Tell someone your favourite genre is Post Rock and prepare to be met with a raised eyebrow and a quizzical stare. It gets worse if you tell them your favourite album is ‘The Fear is Excruciating, But Therein Lies The Answer’. You quite literally sound like you’re joking with them, and you’d nearly forgive them for thinking that.
The origins of post-rock run far deeper than most genres, in that it didn’t come to be in just one instance. It is characterised by putting emphasis on the rhythm and melody of guitars, and not adhering to the standard verse-chorus-verse structure that most are used to listening to.
The fact it isn’t a mainstream genre may lead you to think it isn’t popular, but it is more that many tracks last well over ten minutes make them very radio un-friendly. Take Godspeed You! Black Emperor, for example. One of the most prominent and popular post-rock bands today, their first LP, ‘Lift Your Skinny Fists Like Antennas to Heaven’ is comprised of just four songs – the shortest is 18 minutes long. Yet despite this, the first track on the album, Storm, has over three million listens on Spotify alone.
While many claim the real birth of post-rock was in the 90s, it started far before that. The combination of droning and thumping guitars is something that bands like The Velvet Underground and Fleetwood Mac flirted with in their heyday. There isn’t one specific track or moment that you can use to pinpoint the emergence of post-rock but rather a number of building blocks that were used as the foundation for what the genre would grow from.
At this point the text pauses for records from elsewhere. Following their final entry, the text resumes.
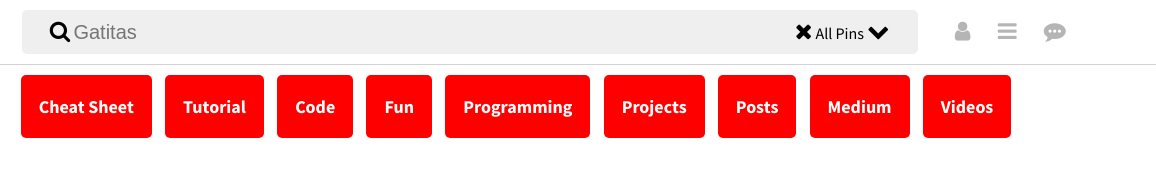
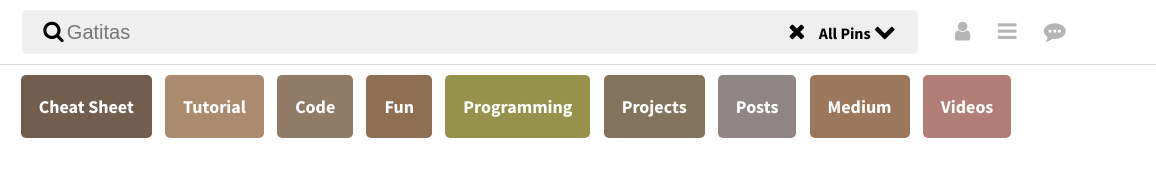
Before and after one commit to maribeltorresg/pinterest, a plain HTML site: page index.html in a window 1280 px wide. Shown: the full height of the page, 124-1280 px from the left. Drawn offline with Linux system fonts and the light colour scheme.

Commit message:
Header con estilos

```diff
--- a/css/main.css
+++ b/css/main.css
@@ -59,7 +59,6 @@ body {
     text-align: center;
 }
 .tags li {
-    background-color: red;
     color: #fff;
     border-radius: 5px;
     display: inline-block;
@@ -68,7 +67,33 @@ body {
     margin: 10px 5px;
     padding: 20px 18px;
 }
-
+.color-1 {
+    background-color: #725E4F;
+}
+.color-2 {
+    background-color: #AB8B6F;
+}
+.color-3 {
+    background-color: #8F7B66;
+}
+.color-4 {
+    background-color: #8F6F53;
+}
+.color-5 {
+    background-color: #96924B;
+}
+.color-6 {
+    background-color: #82745C;
+}
+.color-7 {
+    background-color: #8F8584;
+}
+.color-8 {
+    background-color: #9C775C;
+}
+.color-9 {
+    background-color: #B17E77;
+}
 
 
 
--- a/index.html
+++ b/index.html
@@ -21,7 +21,7 @@
                 <i class="fa fa-search"></i>
                 <input type="text" placeholder="Gatitas">
                 <i class="fa fa-close"></i>
-                All Pins
+                <span style="margin-left: 10px;font-weight: bold;">All Pins</span>
                 <i class="fa fa-chevron-down"></i>
             </li>
             <li>
@@ -41,35 +41,16 @@
             </li>
         </ul>
         <ul class="tags">
-            <li>Cheat Sheet</li>
-            <li>Tutorial</li>
-            <li>Code</li>
-            <li>Fun</li>
-            <li>Programming</li>
-            <li>Projects</li>
-            <li>Posts</li>
-            <li>Medium</li>
-            <li>Videos</li>
+            <li class="color-1">Cheat Sheet</li>
+            <li class="color-2">Tutorial</li>
+            <li class="color-3">Code</li>
+            <li class="color-4">Fun</li>
+            <li class="color-5">Programming</li>
+            <li class="color-6">Projects</li>
+            <li class="color-7">Posts</li>
+            <li class="color-8">Medium</li>
+            <li class="color-9">Videos</li>
         </ul>
-
-
-
-
-
-
-
-
-
-
-
-
-
-
-
-
-
-
-
     </header>
     <!-- Imagenes-->
     <main class="content">
```
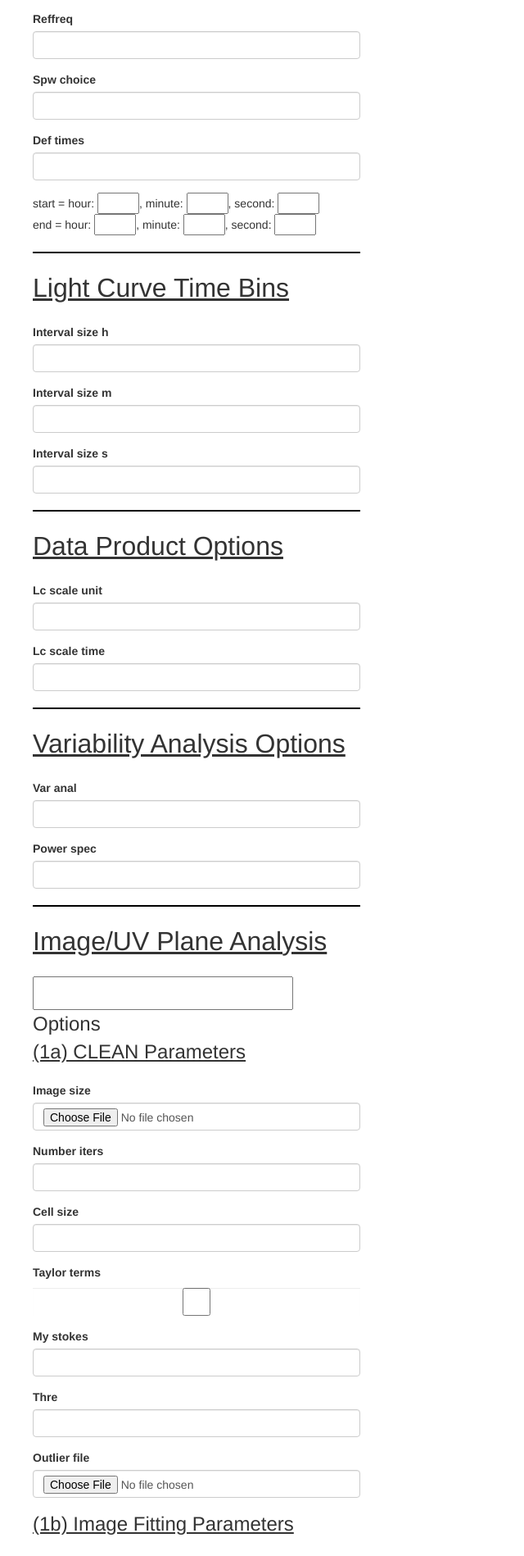
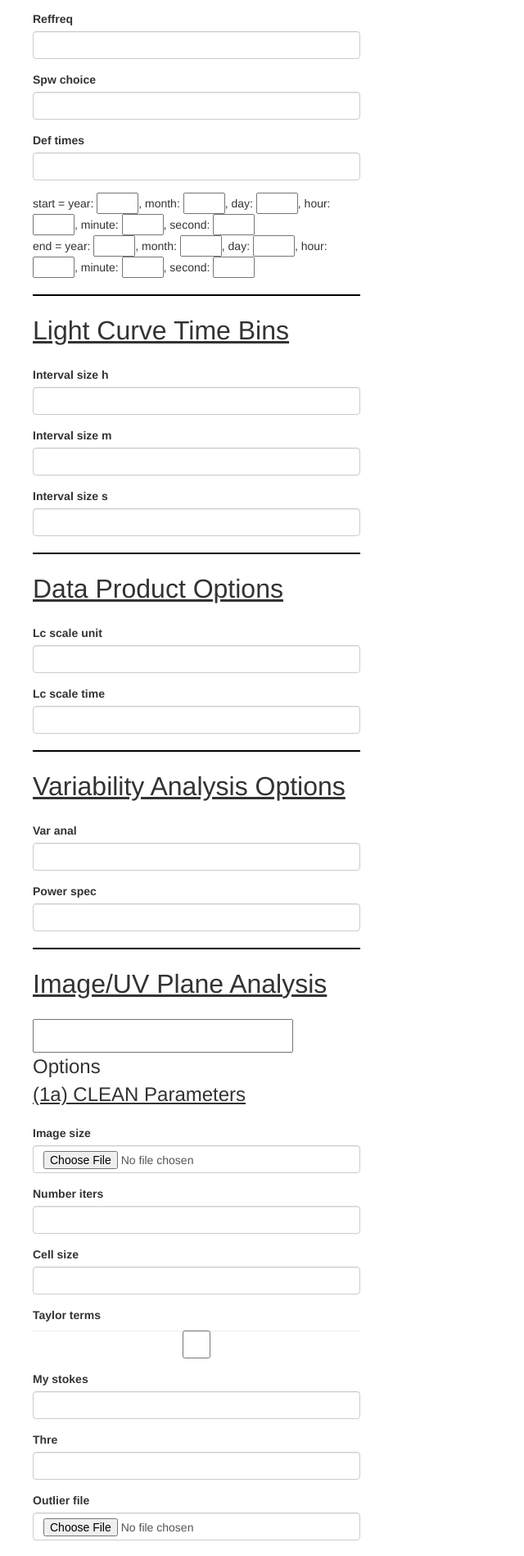
Before and after one commit to Astroua/AstroCompute_Scripts, a Python web app: template templates/submit.html in a window 1280 px wide. Shown: the part 431-2329 px from the top of the page at 82% size, without its empty margins (0-640 px from the left). Run offline with Jinja, Linux system fonts and the light colour scheme; the template is opened without the code that fills it, so the values that code supplies are empty, except form fields; tables that the repository leaves empty hold one stand-in row (values such as "Sample post"); form fields are guessed from the names that the template uses; some libraries are stand-ins or nearby versions.

Commit message:
fix for multi-day obs

```diff
--- a/templates/submit.html
+++ b/templates/submit.html
@@ -27,8 +27,8 @@
     {{ wtf.form_field(form.reffreq) }}
     {{ wtf.form_field(form.spw_choice) }}
     {{ wtf.form_field(form.def_times) }}
-    start = hour: {{ form.startTimeH(size=3) }}, minute: {{ form.startTimeM(size=3) }}, second: {{form.startTimeS(size=3) }}<br>
-    end = hour: {{ form.endTimeH(size=3) }}, minute: {{ form.endTimeM(size=3) }}, second: {{form.endTimeS(size=3) }}
+    start = year: {{ form.startY(size=3) }}, month: {{ form.startM(size=3) }}, day: {{ form.startD(size=3) }}, hour: {{ form.startTimeH(size=3) }}, minute: {{ form.startTimeM(size=3) }}, second: {{form.startTimeS(size=3) }}<br>
+    end = year: {{ form.endY(size=3) }}, month: {{ form.endM(size=3) }}, day: {{ form.endD(size=3) }}, hour: {{ form.endTimeH(size=3) }}, minute: {{ form.endTimeM(size=3) }}, second: {{form.endTimeS(size=3) }}
     <hr style='background-color:#000000;border-width:0;color:#000000;height:2px;line-height:0;'/>
     <font size="+3"><u>Light Curve Time Bins</u></font><br><br>
     {{ wtf.form_field(form.intervalSizeH) }}
```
The term ‘post-rock’ is claimed to have been coined by Mojo journalist Simon Reynolds during his review of Bark Psychosis’ album Hex, published in 1994. An expansion on this idea happened in May of the same year when Reynolds described post-rock as using rock instrumentation for non-rock purposes, using guitars as facilitators of timbre and textures rather than riffs and power chords.”
Kentuckians Slint was formed in 1987 and their sophomore record ‘Spiderland’ would go on to be one of the albums that many hold as the first real post-rock album. Bands like Tortoise (featuring David Pajo of Slint) and Cul De Sac went on to push the genre forward in the 1990’s but it wasn’t until the turn of the millennium that post-rock really affirmed itself and found its true footing.
Icelandic Sigur Ros was one of the first post-rock bands to break into mainstream media with their fourth album, Takk. The ethereal Hoppipolla, the second single from the album, was used in numerous ads in mainstream media which led to radios picking the track up. Sigur Ros themselves continue to uphold their title as one of the most influential post-rock bands around, helped in great part by charismatic frontman Jonsi.
Post-apocalyptic horror film 28 Days Later featured a heavily edited version of East Hastings by Godspeed You! Black Emperor, The Rains of Castamere from HBO’s Game of Thrones was recorded by Sigur Ros and Glaswegians Mogwai penned the soundtrack for popular show ‘Les Revenants’. As the genre itself continues to grow and change, it slowly seeps into everyday media and becomes something that you recognize without really knowing why.
Bands on both sides of the Atlantic begin to grow and create their own kind of post-rock, with the likes of Caspian, Red Sparowes and Do Make Say Think creating waves in the US while Mogwai, 65 Days of Static and Maybeshewill were doing the same in the UK, etching their names into the great stone tablet of post-rock prominence that we know today.
Here in Ireland, we have an impressive collecting of post-rock bands, many of which have made their mark further afield than just our little green island. Belfast’s And So I Watch You From Afar, Redneck Manifesto, God is an Astronaut and the now defunct Adebisi Shank are just a selection of bands from our shores that come to mind. Each band is unique in their own right but uses the same soaring crescendos, gargantuan rhythm sections and intricate guitar work to evoke emotion and assure that the hairs on your neck are grappling with gravity.
It is impossible to pigeonhole post-rock. It is a musical experience without a lyric ever needing to be uttered, one that can make you feel at peace with the world no matter what you’re going through. While this somewhat unconventional genre might be something that you never hear on your local radio station, it is something that you should try and allow yourself delve into and experience first hand.